Repeat the records below exactly, line for line.

··· Stored data ···

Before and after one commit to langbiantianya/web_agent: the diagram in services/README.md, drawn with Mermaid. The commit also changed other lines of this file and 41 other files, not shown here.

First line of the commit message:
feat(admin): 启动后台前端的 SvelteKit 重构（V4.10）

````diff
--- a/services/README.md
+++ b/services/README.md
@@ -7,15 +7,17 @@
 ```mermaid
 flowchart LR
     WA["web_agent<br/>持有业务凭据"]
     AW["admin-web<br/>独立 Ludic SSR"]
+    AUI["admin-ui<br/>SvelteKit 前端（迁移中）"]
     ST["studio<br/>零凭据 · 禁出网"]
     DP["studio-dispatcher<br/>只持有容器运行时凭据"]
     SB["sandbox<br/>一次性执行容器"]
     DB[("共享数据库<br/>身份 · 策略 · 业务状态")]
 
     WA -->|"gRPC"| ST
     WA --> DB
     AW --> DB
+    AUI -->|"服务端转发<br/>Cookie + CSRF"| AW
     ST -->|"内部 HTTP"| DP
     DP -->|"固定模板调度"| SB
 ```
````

···

- Response below
Before and after one commit to langbiantianya/web_agent: the diagram in services/README.md, drawn with Mermaid. The commit also changed other lines of this file and 41 other files, not shown here.

First line of the commit message:
feat(admin): 启动后台前端的 SvelteKit 重构（V4.10）

````diff
--- a/services/README.md
+++ b/services/README.md
@@ -7,15 +7,17 @@
 ```mermaid
 flowchart LR
     WA["web_agent<br/>持有业务凭据"]
     AW["admin-web<br/>独立 Ludic SSR"]
+    AUI["admin-ui<br/>SvelteKit 前端（迁移中）"]
     ST["studio<br/>零凭据 · 禁出网"]
     DP["studio-dispatcher<br/>只持有容器运行时凭据"]
     SB["sandbox<br/>一次性执行容器"]
     DB[("共享数据库<br/>身份 · 策略 · 业务状态")]
 
     WA -->|"gRPC"| ST
     WA --> DB
     AW --> DB
+    AUI -->|"服务端转发<br/>Cookie + CSRF"| AW
     ST -->|"内部 HTTP"| DP
     DP -->|"固定模板调度"| SB
 ```
````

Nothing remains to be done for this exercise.